## TASK ITEM
The word to look for is "tags". Report every line of the entries below that has it.

* * * * * * *

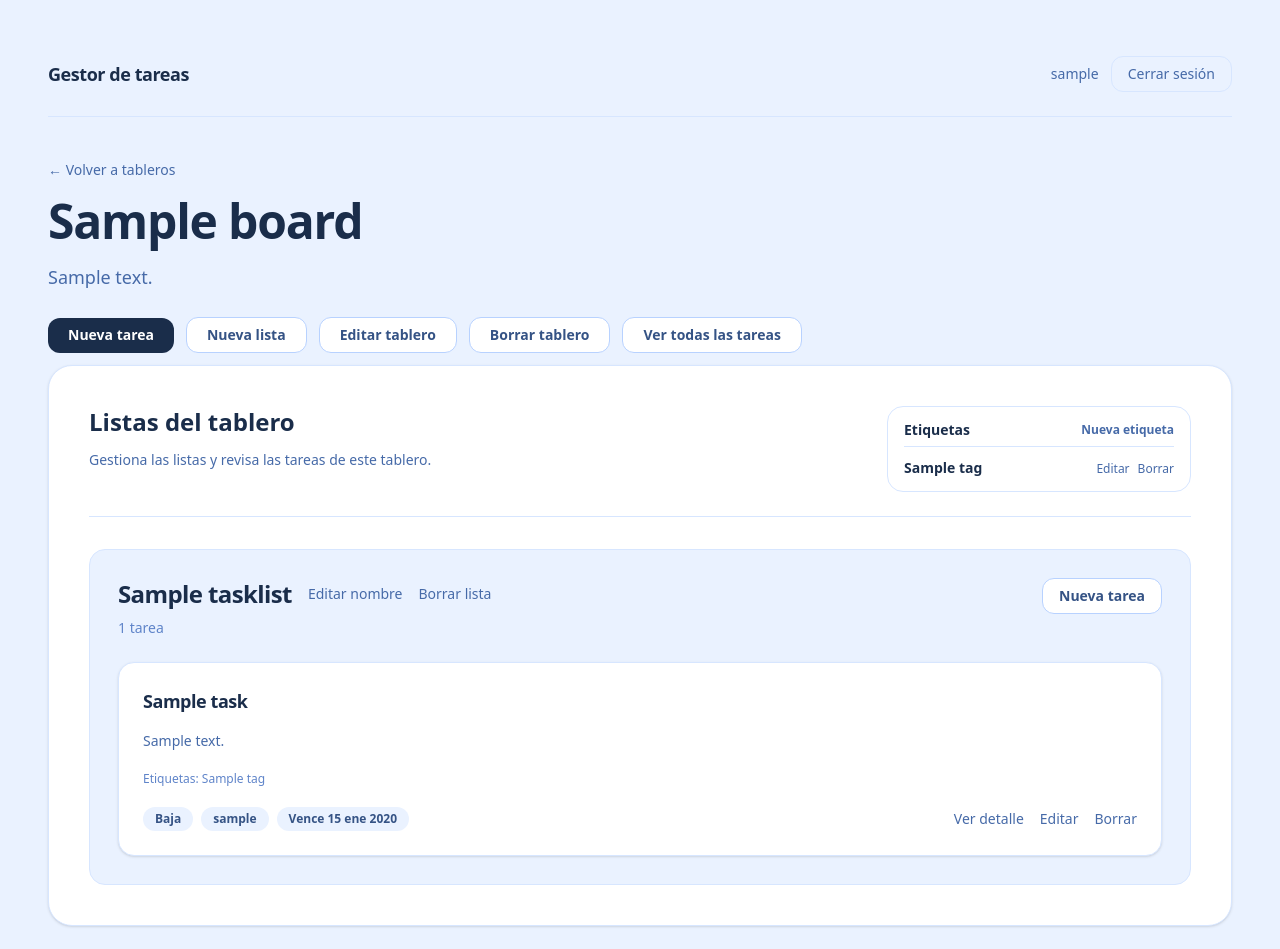
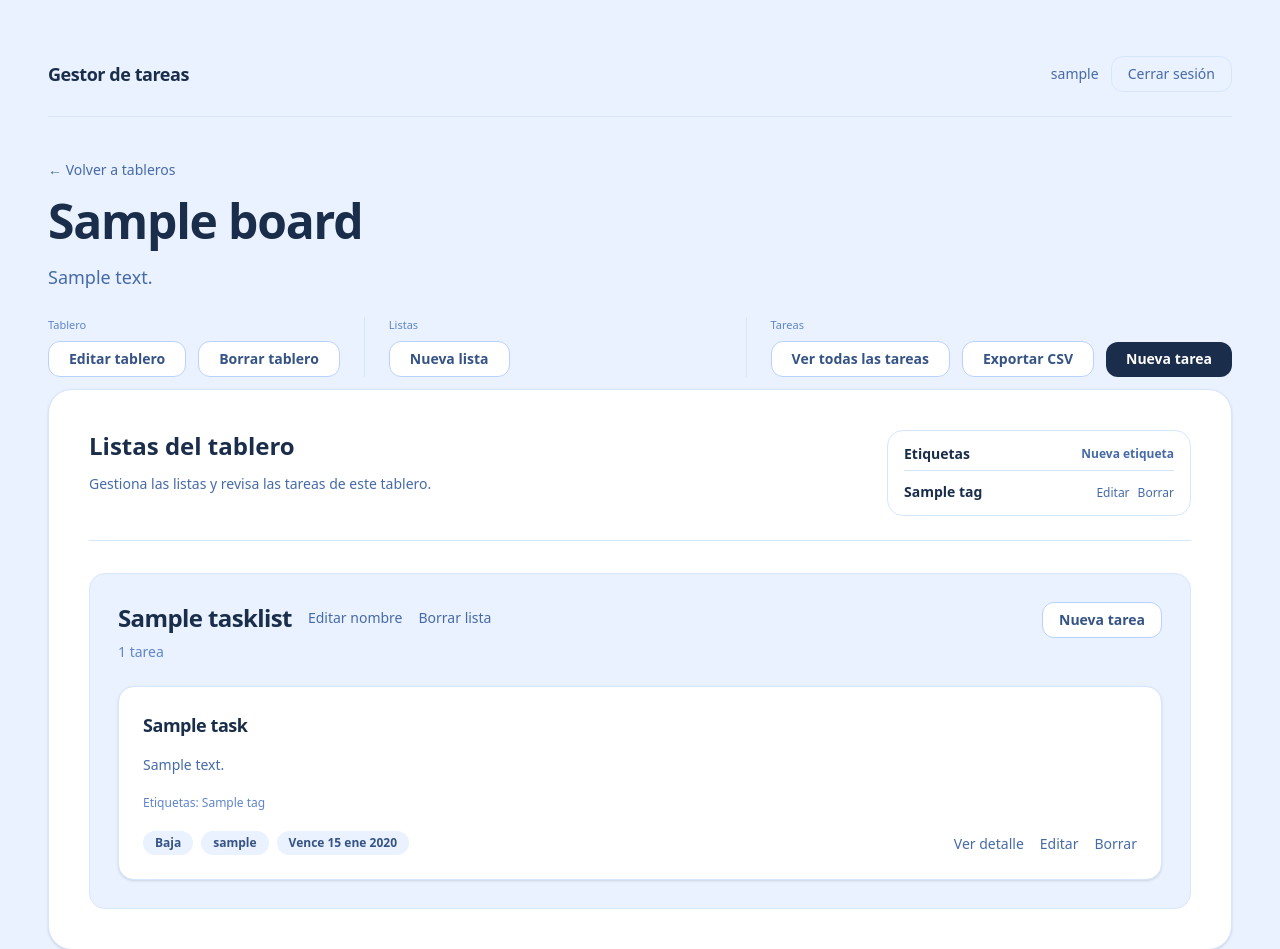
Before and after one commit to fjbravo75/django-task-manager, a Django app: page /boards/1/ in a window 1280 px wide. Shown: the top 949 px of the page. Before the commit the page ends 927 px from the top, so only its background shows below. Run offline with Django 5.2, Linux system fonts and the light colour scheme; a user stored in the database is signed in; tables that the repository leaves empty hold one stand-in row (values such as "Sample post").

Commit message:
Group board actions and add board CSV export

```diff
--- a/tasks/static/tasks/styles.css
+++ b/tasks/static/tasks/styles.css
@@ -984,6 +984,35 @@ input:-webkit-autofill, input:-webkit-autofill:hover, input:-webkit-autofill:foc
 .page-section > header {
   margin-bottom: 0.75rem;
 }
+.board-actions {
+  display: flex;
+  flex-wrap: wrap;
+  align-items: flex-end;
+  gap: 1rem 1.5rem;
+}
+.board-actions__group {
+  display: grid;
+  gap: 0.375rem;
+  min-width: 0;
+}
+.board-actions__group + .board-actions__group {
+  padding-left: 1.5rem;
+  border-left: 1px solid var(--color-slate-200);
+}
+.board-actions__group--tasks {
+  flex: 0 0 auto;
+  margin-left: auto;
+}
+.board-actions__buttons {
+  display: flex;
+  flex-wrap: wrap;
+  align-items: center;
+  gap: 0.75rem;
+}
+.board-actions__buttons--tasks {
+  width: auto;
+  flex-wrap: nowrap;
+}
 .board-panel-header {
   display: grid;
   gap: 1.5rem;
@@ -1593,7 +1622,8 @@ button.inline-flex.rounded-xl {
   flex: 0 1 13rem;
 }
 
-.task-filters__field label {
+.task-filters__field label,
+.board-actions__label {
   display: block;
   margin-bottom: 0.1875rem;
   font-size: 0.6875rem;
@@ -1626,6 +1656,23 @@ button.inline-flex.rounded-xl {
 }
 
 @media (max-width: 47.99rem) {
+  .board-actions {
+    display: grid;
+    gap: 1rem;
+  }
+
+  .board-actions__group + .board-actions__group {
+    padding-left: 0;
+    padding-top: 0.75rem;
+    border-left: 0;
+    border-top: 1px solid var(--color-slate-200);
+  }
+
+  .board-actions__group--tasks {
+    flex: initial;
+    margin-left: 0;
+  }
+
   .task-filters__row {
     display: grid;
     grid-template-columns: 1fr;
--- a/tasks/templates/tasks/board_detail.html
+++ b/tasks/templates/tasks/board_detail.html
@@ -32,21 +32,10 @@
                 </p>
             </div>
 
-            <div class="flex flex-col gap-3 sm:flex-row sm:flex-wrap sm:items-center">
-                <a
-                    class="inline-flex items-center justify-center rounded-xl bg-slate-950 px-5 py-3 text-sm font-semibold text-white transition hover:bg-slate-800"
-                    href="{% url 'board_task_create' board.pk %}"
-                >
-                    Nueva tarea
-                </a>
-
-                <a
-                    class="inline-flex items-center justify-center rounded-xl border border-slate-300 bg-white px-5 py-3 text-sm font-semibold text-slate-700 transition hover:bg-slate-100"
-                    href="{% url 'board_task_list_create' board.pk %}"
-                >
-                    Nueva lista
-                </a>
-
+            <div class="board-actions" aria-label="Acciones del tablero">
+                <section class="board-actions__group" aria-labelledby="board-actions-group-board">
+                    <p class="board-actions__label" id="board-actions-group-board">Tablero</p>
+                    <div class="board-actions__buttons">
                         <a
                             class="inline-flex items-center justify-center rounded-xl border border-slate-300 bg-white px-5 py-3 text-sm font-semibold text-slate-700 transition hover:bg-slate-100"
                             href="{% url 'board_update' board.pk %}"
@@ -60,13 +49,46 @@
                         >
                             Borrar tablero
                         </a>
+                    </div>
+                </section>
 
+                <section class="board-actions__group" aria-labelledby="board-actions-group-lists">
+                    <p class="board-actions__label" id="board-actions-group-lists">Listas</p>
+                    <div class="board-actions__buttons">
+                        <a
+                            class="inline-flex items-center justify-center rounded-xl border border-slate-300 bg-white px-5 py-3 text-sm font-semibold text-slate-700 transition hover:bg-slate-100"
+                            href="{% url 'board_task_list_create' board.pk %}"
+                        >
+                            Nueva lista
+                        </a>
+                    </div>
+                </section>
+
+                <section class="board-actions__group board-actions__group--tasks" aria-labelledby="board-actions-group-tasks">
+                    <p class="board-actions__label" id="board-actions-group-tasks">Tareas</p>
+                    <div class="board-actions__buttons board-actions__buttons--tasks">
                         <a
                             class="inline-flex items-center justify-center rounded-xl border border-slate-300 bg-white px-5 py-3 text-sm font-semibold text-slate-700 transition hover:bg-slate-100"
                             href="{% url 'task_list' %}"
                         >
                             Ver todas las tareas
                         </a>
+
+                        <a
+                            class="inline-flex items-center justify-center rounded-xl border border-slate-300 bg-white px-5 py-3 text-sm font-semibold text-slate-700 transition hover:bg-slate-100"
+                            href="{% url 'board_export_csv' board.pk %}"
+                        >
+                            Exportar CSV
+                        </a>
+
+                        <a
+                            class="inline-flex items-center justify-center rounded-xl bg-slate-950 px-5 py-3 text-sm font-semibold text-white transition hover:bg-slate-800"
+                            href="{% url 'board_task_create' board.pk %}"
+                        >
+                            Nueva tarea
+                        </a>
+                    </div>
+                </section>
             </div>
         </header>
 
--- a/tasks/urls.py
+++ b/tasks/urls.py
@@ -4,6 +4,7 @@ from tasks.views import (
     board_create,
     board_delete,
     board_detail,
+    board_export_csv,
     board_list,
     board_tag_create,
     board_tag_delete,
@@ -25,6 +26,7 @@ urlpatterns = [
     path("boards/create/", board_create, name="board_create"),
     path("boards/<int:pk>/edit/", board_update, name="board_update"),
     path("boards/<int:pk>/delete/", board_delete, name="board_delete"),
+    path("boards/<int:pk>/export/csv/", board_export_csv, name="board_export_csv"),
     path("boards/<int:pk>/", board_detail, name="board_detail"),
     path("boards/<int:board_pk>/tags/create/", board_tag_create, name="board_tag_create"),
     path("boards/<int:board_pk>/tags/<int:pk>/edit/", board_tag_update, name="board_tag_update"),
--- a/tasks/views.py
+++ b/tasks/views.py
@@ -1,10 +1,11 @@
+import csv
 from urllib.parse import urlencode
 
 from django.contrib.auth.decorators import login_required
 from django.contrib.auth import login as auth_login
 from django.core.paginator import Paginator
 from django.db.models import Max, Prefetch
-from django.http import Http404
+from django.http import Http404, HttpResponse
 from django.shortcuts import get_object_or_404, redirect, render
 
 from tasks.forms import BoardForm, RegisterForm, TagForm, TaskFilterForm, TaskForm, TaskListForm, TaskMoveForm
@@ -310,6 +311,53 @@ def board_detail(request, pk):
     )
 
 
+@login_required
+def board_export_csv(request, pk):
+    board = get_object_or_404(
+        Board.objects.filter(owner=request.user).only("pk", "name"),
+        pk=pk,
+    )
+    tasks_queryset = (
+        Task.objects.filter(task_list__board=board)
+        .select_related("task_list", "assignee")
+        .prefetch_related("tags")
+        .order_by("task_list__position", "pk")
+    )
+
+    response = HttpResponse(content_type="text/csv; charset=utf-8")
+    response["Content-Disposition"] = f'attachment; filename="board-{board.pk}-tasks.csv"'
+
+    writer = csv.writer(response)
+    writer.writerow(
+        [
+            "tablero",
+            "lista",
+            "titulo",
+            "descripcion",
+            "prioridad",
+            "fecha_limite",
+            "asignada_a",
+            "etiquetas",
+        ]
+    )
+
+    for task in tasks_queryset:
+        writer.writerow(
+            [
+                board.name,
+                task.task_list.name,
+                task.title,
+                task.description or "",
+                task.get_priority_display(),
+                task.due_date.isoformat() if task.due_date else "",
+                task.assignee.username if task.assignee else "",
+                ", ".join(task.tags.order_by("name", "pk").values_list("name", flat=True)),
+            ]
+        )
+
+    return response
+
+
 def _get_owned_board_with_tasks(user, board_pk):
     return get_object_or_404(
         Board.objects.filter(owner=user)
```
Also changed, not shown: tasks/tests.py (+101 -0 lines). Lines whose indentation alone changed are shown as unchanged.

* * * * * * *

## RESULT OF THIS EXERCISE
     path("boards/<int:board_pk>/tags/create/", board_tag_create, name="board_tag_create"),
     path("boards/<int:board_pk>/tags/<int:pk>/edit/", board_tag_update, name="board_tag_update"),
+        .prefetch_related("tags")
+                ", ".join(task.tags.order_by("name", "pk").values_list("name", flat=True)),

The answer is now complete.